“Be joyful in hope, patient in affliction, faithful in prayer.” Romans 12:12
Easier said than done. We’ve been through a very dark time. Mary Addison has had seizures almost daily for 23 years, but recently, she would come out of seizures unable to walk, talk, even swallow. Just when she was making a little progress, another wave of seizures would hit, rendering her incapacitated again. We actually thought she’d had a stroke. Terrifying to say the least.
During this scary time, our regular caregiver had to leave us due to government red tape. So our normally active world shrunk down to my husband and I taking turns sleeping in the armchair beside the sofa where she lay, unable to even turn over on her own. We did countless loads of sheets, bed pads and pajamas soiled by her inability to get up and get to the bathroom. We prepared liquid meals for her to sip through a straw. We backed out of social obligations and hunkered down, watching hour after hour of Gunsmoke with her. We prayed. We cried. We got mad. We wondered if this was the beginning of the end.
Then, through a series of teeny tiny miracles (including intense prayer time with friends and an amazing tea), the shroud of seizures began to lift. She smiled. Oh how beautiful was that smile from a face that had been blank and drooling. She regained enough strength to be assisted from the sofa to the porta-pot. No more wet sheets and diapers. Yay! She ate yogurt. Hooray! We knew we had turned a corner when she was able to go to the park again in a wheelchair. Oh, thank God for that wheelchair! Every little thing became a celebration. It was like cheering for a marathon runner who was coming into the home stretch, wrung out, but determined. Lots of high fives and “You can do it!”

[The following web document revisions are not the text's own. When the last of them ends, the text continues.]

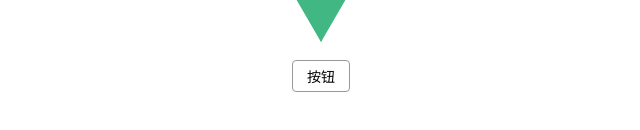
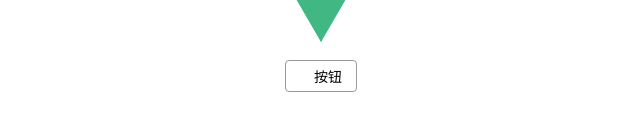
Before and after one commit to 977106024/vue-gulu, a Vue app: page / in a window 1280 px wide. Shown: the part 204-334 px from the top of the page, without its empty margins (319-959 px from the left). Built offline with nearby package versions, Linux system fonts and the light colour scheme.

Commit message:
引入svg

```diff
--- a/public/index.html
+++ b/public/index.html
@@ -13,5 +13,6 @@
     </noscript>
     <div id="app"></div>
     <!-- built files will be auto injected -->
+    <script src="//at.alicdn.com/t/font_1436928_87j05i4ial.js"></script>
   </body>
 </html>
--- a/src/App.vue
+++ b/src/App.vue
@@ -2,7 +2,7 @@
     <div id="app">
         <img alt="Vue logo" src="./assets/logo.png">
         <!--    <HelloWorld msg="Welcome to Your Vue.js App"/>-->
-        <g-button>按钮</g-button>
+        <g-button icon="set">按钮</g-button>
     </div>
 </template>
 
@@ -44,4 +44,11 @@
         --border-color: #999;
         --border-color-hover: #666;
     }
+
+    .icon {
+        width: 1em; height: 1em;
+        vertical-align: -0.15em;
+        fill: currentColor;
+        overflow: hidden;
+    }
 </style>
--- a/src/components/Button.vue
+++ b/src/components/Button.vue
@@ -1,6 +1,9 @@
 <template>
     <div>
         <button class="g-button">
+            <svg v-if="icon" class="icon" aria-hidden="true">
+                <use :xlink:href="`#i-${icon}`"></use>
+            </svg>
             <slot></slot>
         </button>
     </div>
@@ -8,7 +11,7 @@
 
 <script>
     export default {
-
+        props:['icon']
     }
 </script>
 
--- a/src/main.js
+++ b/src/main.js
@@ -2,6 +2,7 @@ import Vue from 'vue'
 import App from './App.vue'
 
 import GButton from './components/Button'
+
 
 Vue.component('g-button',GButton)
 
```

We are still on the journey back from the brink, but she is walking and talking again. The wheelchair is now back in the garage. It is a reminder of how far Mary Addison has come. It is a reminder of how much we have to be grateful for. It symbolizes the trials and difficulties that can arise any time in our carefully organized lives and wreak havoc.
But the beauty of these experiences is that we have learned where to turn for hope and strength and we KNOW that where there is hope, there is joy. So now in all this we can greatly rejoice, though now for a little while we may have had to suffer grief in all kinds of trials. We know these have come so that the proven genuineness of our faith — of greater worth than gold, which perishes even though refined by fire — may result in praise, glory and honor when Jesus Christ is revealed. (1 Peter 1:6-7)